The subject matter is the awakening of the dead; that is to say, their resurrection.
Cantata 161 dates from 1716 and was written for Weimar. Its third movement, an aria for tenor and strings, is superb. (The translation is courtesy of Emmanuel Music.)
Ist, den Heiland zu umfangen
Und bei Christo bald zu sein.
Ob ich sterblich’ Asch und Erde
Durch den Tod zermalmet werde,
Wird der Seele reiner Schein
Dennoch gleich den Engeln prangen.
is, to embrace my Savior
and to be with Christ soon.
Although to mortal ash and earth
I shall be ground through death,
the pure radiance of my soul
will then blaze like the angels.
Cantatas 95, 8, and 27 were written for Leipzig.
Cantata 95 (1723), a fine work, is infused with great intensity of the longing for death and the repudiation of mortality. Its fifth movement, an aria for tenor, is of exqusite and astonishing beauty, and certainly one of Bach’s masterpieces: Ach, slage doch bald, selge Stunde, den allerletzen Glockenschlag! (Ah, strike quickly, blessed hour, the very last bell-stroke!) The whole is accompanied by oboes d’amore and a pizzicato string part of considerable difficulty and effect.
Cantata 8 (1724) includes a meditative alto recitative that is heart-breaking.
Cantata 27 (1726), a very great work, opens with the words Wer weiß, wie nahe mir mein Ende? Who knows how near is my last hour? It is innovatively and to great effect structured as a choric presentation of the chorale with interpolations from three different soloists.
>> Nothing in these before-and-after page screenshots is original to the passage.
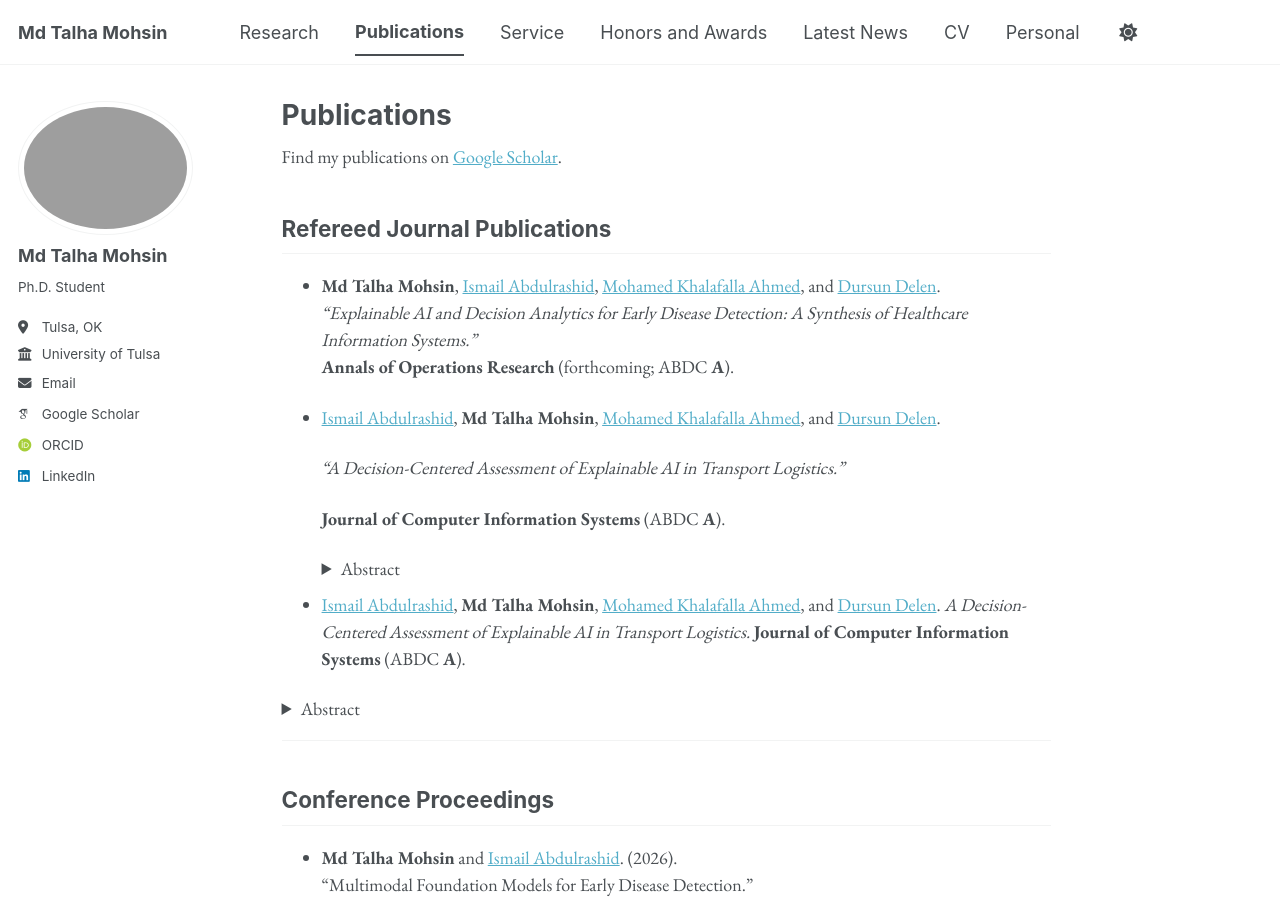
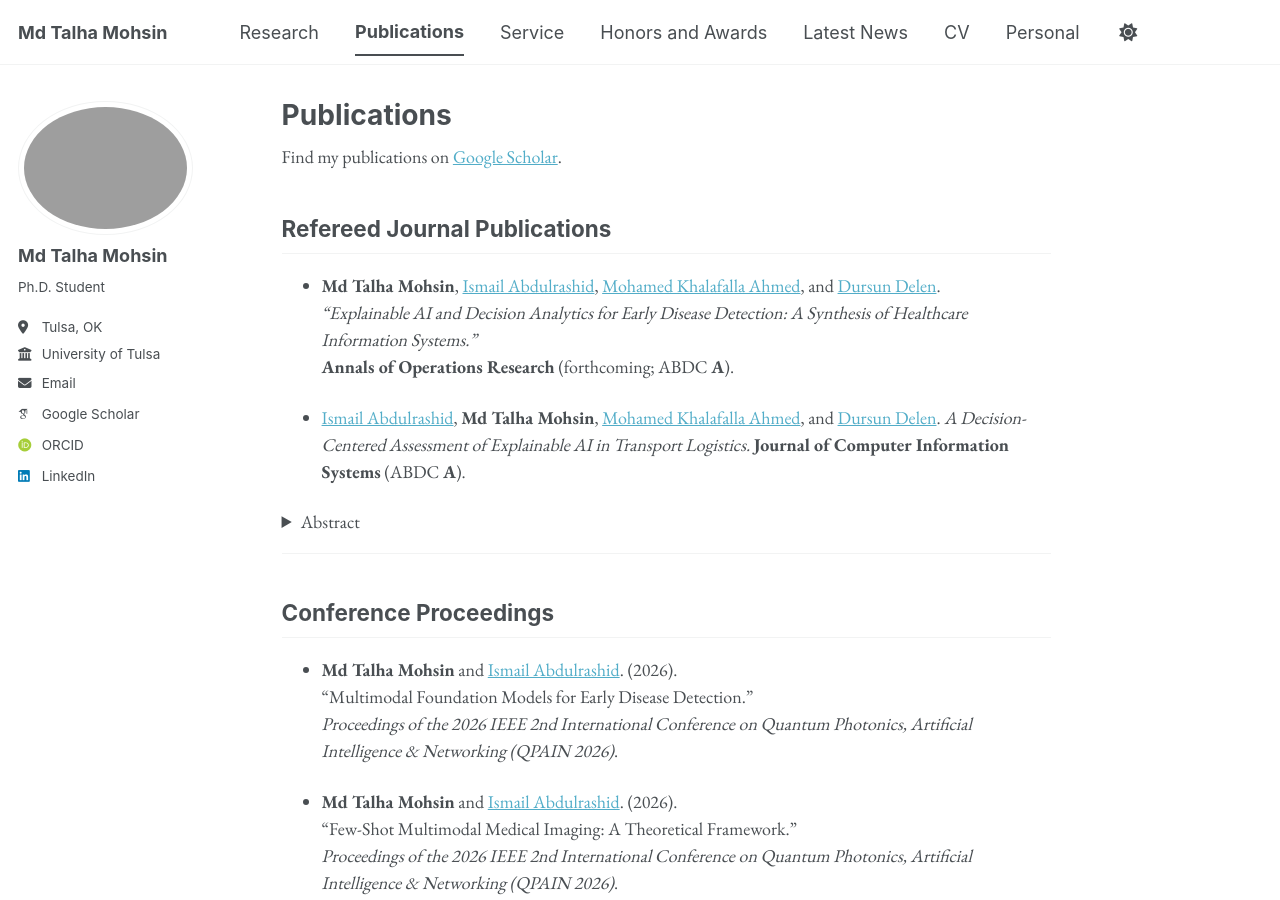
Before and after one commit to mdtalhamohsin/mdtalhamohsin.github.io, a Jekyll site: the page built from _pages/publications.md, in a window 1280 px wide and 900 px high. Built offline with Jekyll 4.4.1, drawn with Linux system fonts in a browser that asks for light colours; some web fonts are replaced; a script bundle is joined from its source files by our own code; library files that are not in the unit come from our copies; some of the changed lines change nothing that is shown.

Commit message:
Update publications.md

```diff
--- a/_pages/publications.md
+++ b/_pages/publications.md
@@ -15,40 +15,6 @@
   <a href="https://experts.okstate.edu/dursun.delen" target="_blank" rel="noopener noreferrer">Dursun Delen</a>.<br>
   <em>"Explainable AI and Decision Analytics for Early Disease Detection: A Synthesis of Healthcare Information Systems."</em><br>
   **Annals of Operations Research** (forthcoming; ABDC **A**).
-
-
-
-
-- <a href="https://utulsa.edu/people/ismail-abdulrashid/" target="_blank" rel="noopener noreferrer">Ismail Abdulrashid</a>,
-  **Md Talha Mohsin**,
-  <a href="https://www.famu.edu/info/faculty-staff/profiles/saet/mohamed-khalafalla-ahmed.php" target="_blank" rel="noopener noreferrer">Mohamed Khalafalla Ahmed</a>, and
-  <a href="https://experts.okstate.edu/dursun.delen" target="_blank" rel="noopener noreferrer">Dursun Delen</a>.<br>
-
-  <em>“A Decision-Centered Assessment of Explainable AI in Transport Logistics.”</em><br>
-
-  <strong>Journal of Computer Information Systems</strong> (ABDC <strong>A</strong>).
-
-  <details>
-    <summary>Abstract</summary>
-    <p>
-      Artificial intelligence (AI) is increasingly used to support decision-making
-      in transport logistics, yet prior research has focused mainly on predictive
-      accuracy and computational performance, with limited attention to how AI
-      systems operate within real decision processes. In particular, the role of
-      explainable artificial intelligence (XAI) in supporting human judgment,
-      accountability, and organizational decision-making remains fragmented. This
-      study presents a structured narrative review of 51 peer-reviewed journal
-      articles published between 2015 and 2026, retrieved from Scopus, and examines
-      AI-enabled decision support in transport logistics from a decision-centered
-      perspective. Rather than organizing studies only by modeling techniques, the
-      review synthesizes the literature across decision level, authority allocation,
-      temporal structure, functional AI roles, and explanation design. The findings
-      show a strong emphasis on operational, high-frequency predictive decision
-      support, with explainability primarily implemented as post hoc feature
-      attribution. The review identifies key gaps and propose directions to better
-      align explainable AI with real-world transport logistics decision-making.
-    </p>
-  </details>
 
 
 
```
Johannes Brahms took his inspiration for the second movement of his Ein deutsches Requiem from the chorale melody that is used so powerfully in the opening chorus of cantata 27. After the sarabande opening, Brahms’s choir, to the words Denn alles Fleisch es ist wie Gras (For all flesh is as grass), intones with power the same notes, in almost similar pattern and also in 3/4 time.